- 1. In the UK Recovery trial, and in WHO Solidarity trials, HCQ is used in a non-therapeutic, toxic and potentially lethal dose.
- 2. HCQ is furthermore being given, in clinical trials, too late in the disease course to determine its value against SARS-CoV-2.
- 3. Collection of limited safety data in the Solidarity trials serves to protect trial investigators and sponsors from disclosures of expected adverse drug effects, including death.
- 4. It appears that WHO has tried to hide information on the hydroxychloroquine doses used in its Solidarity trial. Fortunately, the information is discoverable from registries of its national trials.
- 5. The conclusions to be drawn are frightening:

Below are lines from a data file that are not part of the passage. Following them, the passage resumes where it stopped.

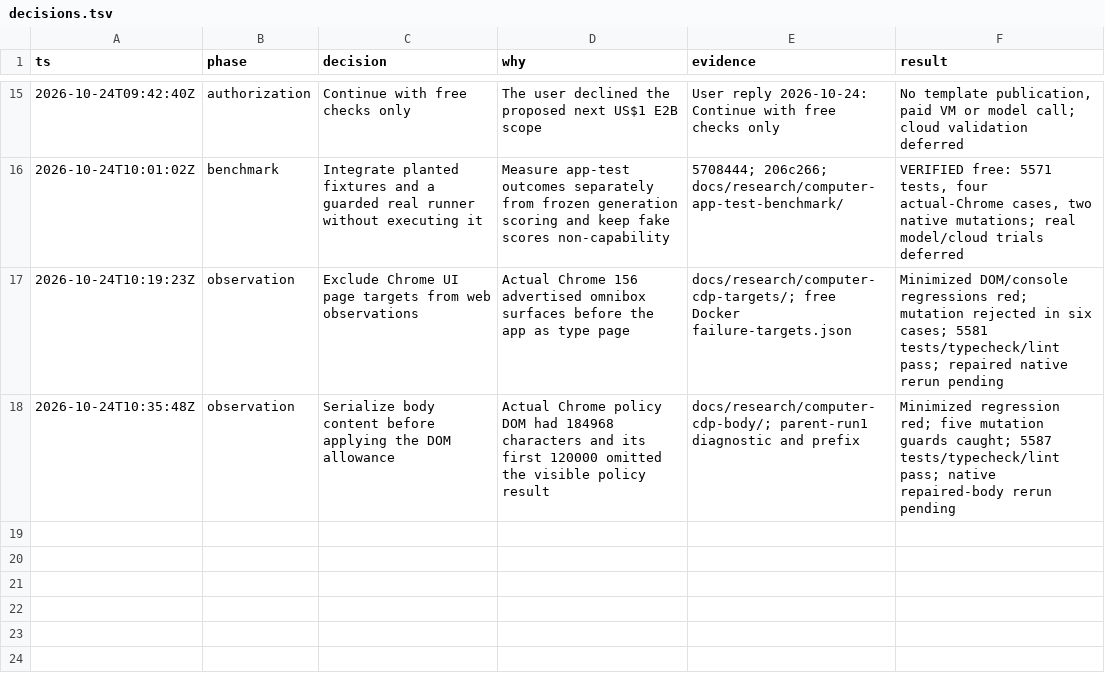
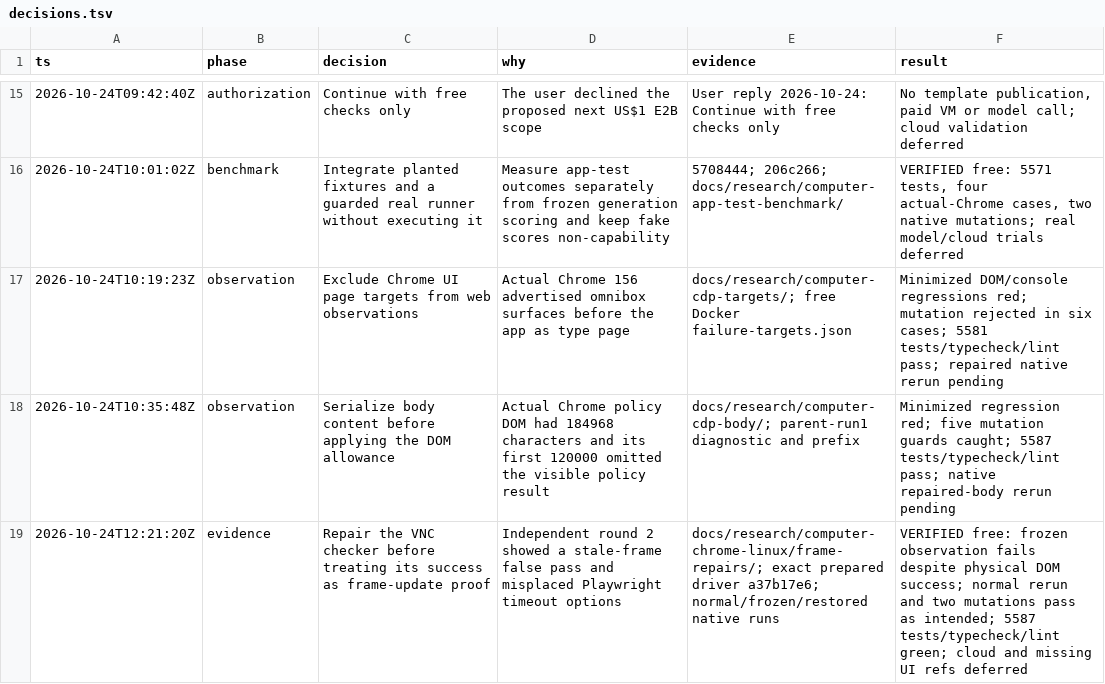
Before and after one commit to mangit955/nap, a TSV file: docs/research/computer-use-integration/decisions.tsv, drawn as a sheet; only a part is shown, gaps mark what is left out; the diff names each change by its address in the sheet, - before the commit and + after, or states it on an @@ line.

Commit message:
wip(sandbox): reject stale VNC observations
Repair the local evidence checker and retain native positive, frozen-observation and restored runs. Cloud acceptance and missing UI reference states remain deferred.

Refs #141, #142, #149, #153.

```diff
--- a/docs/research/computer-use-integration/decisions.tsv
+++ b/docs/research/computer-use-integration/decisions.tsv
+row 19: 2026-10-24T12:21:20Z | evidence | Repair the VNC checker before treating its success as frame-update proof | Independent round 2 showed a stale-frame false pass and misplaced Playwright timeout options | docs/research/computer-chrome-linux/frame-repairs/; exact prepared driver a37b17e6; normal/frozen/restored native runs | VERIFIED free: frozen observation fails despite physical DOM success; normal rerun and two mutations pass as intended; 5587 tests/typecheck/lint green; cloud and missing UI refs deferred
```
Also changed, not shown: 38 other files.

a) WHO and other national health agencies, universities and charities have conducted large clinical trials that were designed so hydroxychloroquine would fail to show benefit in the treatment of Covid-19, perhaps to advantage much more expensive competitors and vaccines in development, which have been heavily supported by Solidarity and Recovery trial sponsors and WHO sponsors.
b) In so doing, these agencies and charities have de facto conspired to increase the number of deaths in these trials.
c) In so doing, they have conspired to deprive billions of people from potentially benefiting from a safe and inexpensive drug, when used properly, during a major pandemic. This might contribute to prolongation of the pandemic, massive economic losses and many increased cases and deaths.
Update June 18: I sent a tweet to WHO Director General Tedros informing him of these findings 3 days ago. I also emailed WHO’s Dr. Restrepo, inquiring about the doses used in the Solidarity trial. I am very pleased to report that WHO stopped this deadly trial yesterday, with no fanfare. WHO claimed the decision was made on the basis of the Recovery trial result and a Cochrane review, as well as WHO data. One wonders if the DSMB was bypassed again, as occurred on May 25 when WHO halted its HCQ arm for the first time.
I had pointed out that if trial investigators had not disclosed to subjects the known risks associated with the high HCQ doses used, the investigators and WHO would be liable for damages.
I like to think my investigation has helped save some lives.